Manama, January 10, 2011
A lack of risk management and rating agencies that gave triple A ratings to assets which were garbage were the real cause of the financial crisis, an expert said.
That, more than the excesses of banker, were the cause of the meltdown, Bahrain Association of Banks chief executive officer Robert Ainey told members of the Rotary Club of Manama at a lunch at the Gulf Hotel yesterday.
'Some people suggested that the Islamic finance industry managed to avoid the downturn faced in the West because they had not invested in products like derivatives and subprime mortgage-backed structured vehicles,' he said.
'But as Central Bank of Bahrain (CBB) Governor Rasheed Al Maraj pointed out at the Islamic banking conference in Bahrain in 2008, Islamic banks were also hit because cheap liquidity in the region and massive over-leveraging allowed them to become massively exposed to one asset class - real estate.
'This should not be surprising because high returns require high risks, and the high returns achieved by Islamic banks could only be generated by taking on a corresponding degree of risk,' he said.
'It is worth recalling the quite exceptional returns that some Sharia-compliant financial institutions managed to achieve in the decade prior to the financial crisis.
'Assets doubled almost every two years, while net income doubled every year. Some institutions were able to earn a return on equity of more than 30 per cent and in some cases even more than 40 per cent. They were also able to earn an average return on assets approaching 10 per cent,' he said.
'Excessive risk-taking was encouraged by an environment of cheap and plentiful liquidity, which meant that conventional as well as Islamic financial institutions could massively increase their leverage.
'Overall, the ratio of capital to total assets in conventional banks fell by almost half in the 10 years after 1997. Much bigger balance sheets were being supported by the same amount of capital. The effect of this increased leverage was, of course, to boost the return on equity.
'Higher returns came with higher risk,' Ainey said.
'As the CBB Governor pointed out, it is no longer wise to base business models on the hope that the era of cheap and plentiful liquidity will soon return.
'The industry and regulators need to recognise that the crisis has produced a fundamental change in the global financial system. One clear result has been to make participants in the global financial markets much more cautious and risk-averse.

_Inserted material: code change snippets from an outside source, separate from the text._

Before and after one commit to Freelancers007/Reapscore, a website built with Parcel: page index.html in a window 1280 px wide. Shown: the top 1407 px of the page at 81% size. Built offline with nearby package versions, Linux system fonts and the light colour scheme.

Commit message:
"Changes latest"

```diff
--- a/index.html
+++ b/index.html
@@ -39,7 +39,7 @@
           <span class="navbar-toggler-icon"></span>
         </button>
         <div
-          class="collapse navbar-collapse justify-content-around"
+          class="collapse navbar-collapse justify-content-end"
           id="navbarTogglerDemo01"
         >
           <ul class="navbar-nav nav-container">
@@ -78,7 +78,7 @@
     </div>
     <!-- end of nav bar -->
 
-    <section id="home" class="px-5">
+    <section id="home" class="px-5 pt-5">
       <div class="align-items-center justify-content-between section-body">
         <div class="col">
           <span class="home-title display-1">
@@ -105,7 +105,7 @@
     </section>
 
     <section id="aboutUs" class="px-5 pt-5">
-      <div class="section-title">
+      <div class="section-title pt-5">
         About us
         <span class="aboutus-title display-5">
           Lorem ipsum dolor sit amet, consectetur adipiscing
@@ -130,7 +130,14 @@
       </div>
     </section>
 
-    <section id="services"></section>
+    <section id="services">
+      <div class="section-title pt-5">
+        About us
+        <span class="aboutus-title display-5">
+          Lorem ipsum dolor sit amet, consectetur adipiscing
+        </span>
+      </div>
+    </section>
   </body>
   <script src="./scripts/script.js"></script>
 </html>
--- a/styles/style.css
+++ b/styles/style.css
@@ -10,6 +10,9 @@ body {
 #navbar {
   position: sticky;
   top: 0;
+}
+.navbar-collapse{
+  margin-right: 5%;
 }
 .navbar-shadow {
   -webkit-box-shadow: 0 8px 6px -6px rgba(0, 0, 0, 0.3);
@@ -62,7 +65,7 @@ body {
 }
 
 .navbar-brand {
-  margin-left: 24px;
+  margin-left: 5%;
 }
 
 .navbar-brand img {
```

'There now seems little doubt that the days of cheap and abundant liquidity will not return for the foreseeable future,' he said.-TradeArabia News Service